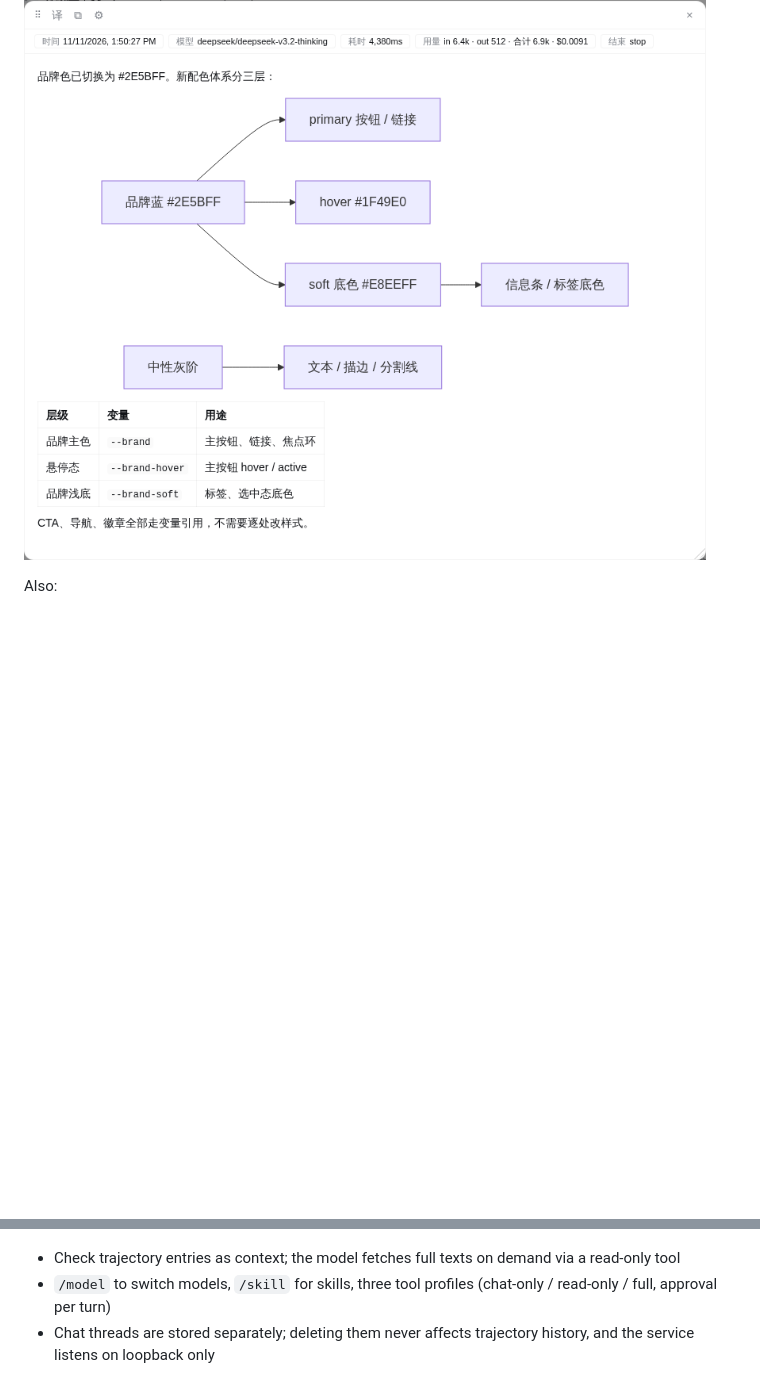
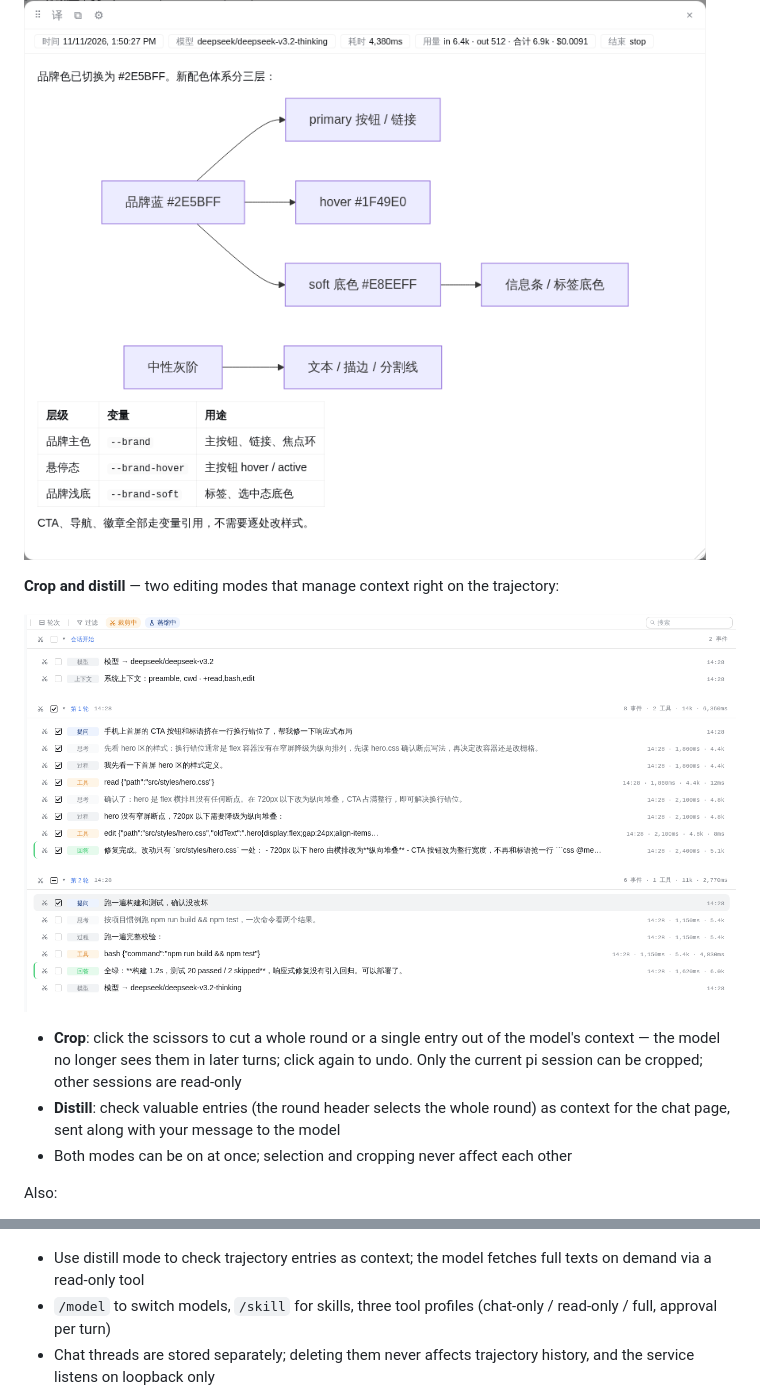
Before and after one commit to zhubblego/pi-chat-helper, a Markdown page: README.en.md, 2 parts joined by grey strips. Rendered like a GitHub page; pictures changed too: screenshots/crop-distill.png (added); blank space fills up the shorter version.

```diff
--- a/README.en.md
+++ b/README.en.md
@@ -22,6 +22,14 @@ Replay the full trajectory segmented by question: chain of thought, tool calls p
 
 ![Detail modal](screenshots/detail-modal.png)
 
+**Crop and distill** — two editing modes that manage context right on the trajectory:
+
+![Crop and distill](screenshots/crop-distill.png)
+
+- **Crop**: click the scissors to cut a whole round or a single entry out of the model's context — the model no longer sees them in later turns; click again to undo. Only the current pi session can be cropped; other sessions are read-only
+- **Distill**: check valuable entries (the round header selects the whole round) as context for the chat page, sent along with your message to the model
+- Both modes can be on at once; selection and cropping never affect each other
+
 Also:
 
 - Full-text search: hit highlighting, turns without hits auto-collapse
@@ -35,7 +43,7 @@ Ask pi directly in the browser about any trajectory session — answers come fro
 
 ![Chat page](screenshots/chat.png)
 
-- Check trajectory entries as context; the model fetches full texts on demand via a read-only tool
+- Use distill mode to check trajectory entries as context; the model fetches full texts on demand via a read-only tool
 - `/model` to switch models, `/skill` for skills, three tool profiles (chat-only / read-only / full, approval per turn)
 - Chat threads are stored separately; deleting them never affects trajectory history, and the service listens on loopback only
 
```
Also changed, not shown: README.md (+9 -1 lines).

◇ ◇ ◇ ◇ ◇ ◇ ◇

◆ TO DO
Find the lines above that contain the word "never" and copy each one.

◆ TASK RESULT
+- Both modes can be on at once; selection and cropping never affect each other
 - Chat threads are stored separately; deleting them never affects trajectory history, and the service listens on loopback only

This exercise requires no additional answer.